“The crazy thing about this (season) is our locker room stayed together,” Parker said after the game, according to Fischman’s reporting.
And that’s the problem with the Sparks: they have plenty of individual talent and even seem to get along well, but aren’t a very good team as currently constructed.
We could continue detailing the many problems plaguing the Sparks in either their series with the Mercury or the season as a whole – or ever since drafting Ogwumike – but ultimately it would be beating a dead horse: the fact is that they have to finally make an honest self-assessment and decide to take a risk that might not be very popular among women’s basketball fans.
What’s next for the Sparks?

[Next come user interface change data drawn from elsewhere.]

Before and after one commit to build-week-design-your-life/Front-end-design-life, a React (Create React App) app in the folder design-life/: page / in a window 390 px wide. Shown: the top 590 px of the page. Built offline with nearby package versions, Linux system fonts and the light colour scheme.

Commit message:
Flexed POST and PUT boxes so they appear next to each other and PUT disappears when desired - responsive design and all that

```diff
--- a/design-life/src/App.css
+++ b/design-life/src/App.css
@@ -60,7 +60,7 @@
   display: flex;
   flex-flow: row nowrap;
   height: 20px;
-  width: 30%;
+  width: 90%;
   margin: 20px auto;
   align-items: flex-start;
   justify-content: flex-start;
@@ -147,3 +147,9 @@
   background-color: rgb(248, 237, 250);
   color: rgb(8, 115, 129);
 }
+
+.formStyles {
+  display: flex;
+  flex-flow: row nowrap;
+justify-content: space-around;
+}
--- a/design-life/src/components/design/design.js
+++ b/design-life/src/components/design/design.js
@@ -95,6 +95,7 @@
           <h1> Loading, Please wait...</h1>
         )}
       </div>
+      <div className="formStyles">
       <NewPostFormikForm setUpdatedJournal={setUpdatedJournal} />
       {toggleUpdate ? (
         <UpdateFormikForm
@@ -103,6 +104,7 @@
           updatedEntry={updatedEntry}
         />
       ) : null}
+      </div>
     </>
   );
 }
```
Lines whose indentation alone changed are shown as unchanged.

Changes are bound to happen for the Sparks this offseason. Parker seems to understand that and both general manager Penny Toler and owner Magic Johnson have said it explicitly. And as much as we harp on the statistical stuff and how well the pieces fit, they seem to more fundamentally need a culture change – the types of turnovers they made and the types of defensive lapses they have go beyond merely finding more complementary personnel.
All of this begins with one question: will they trade Ogwumike or Parker?
We’ve been preaching the need for a trade for some time around here and that question is not at all an indictment of either player’s individual responsibility for the team’s failures but an observation that the two don’t complement each other on the court well enough to expect championship results in a conference where the Mercury and defending champion Minnesota Lynx have established themselves as the dominant powers. No, they might not get “fair value” for either, but that’s not the goal here: the goal is to create a more cohesive unit by getting complementary players that better support whichever star they intend to keep. One thing they desperately needed this season: a small forward who can both defend the position and shoot the three so they don’t have to constantly put out lineups that sacrifice either spacing on offense or defense.
But what makes that question of who to trade even more interesting is the notion that while Toler might consider Ogwumike the leader of the team – something former coach Carol Ross might have observed as well – Johnson made it extremely clear that he intends to build around Parker. Debating which should stay really comes down to what they can get in return – they’re both All-Stars and a team could succeed building around either, but the conversation of why to keep one over the other would be particularly interesting to hear.
Either way, Parker is “tired” of everyone celebrating this team’s individual talent, according to Shelburne, and Sparks fans should probably be tired of waiting for things to magically come around for this team – they’ve got two great pieces to rebuild around and it’s past time to commit to surrounding one of them with complementary talent instead of trying to force a pairing that has not worked and was never really going to.
The Sparks can’t take any more half measures — they need to go all the way with a complete overhaul, even if that means taking (further) steps backwards in the short-term or bringing in a new general manager just for a fresh perspective to break things down to the foundation and rebuild it. But it’s impossible to defend keeping this current unit intact going into next season.
Tangentially related, Jewell Loyd and Breanna Stewart will be available in the 2016 draft for anyone who ends up misses the playoffs next season.
For more on L.A.’s brief 2014 playoff experience, check out our Mercury vs. Sparks storystream.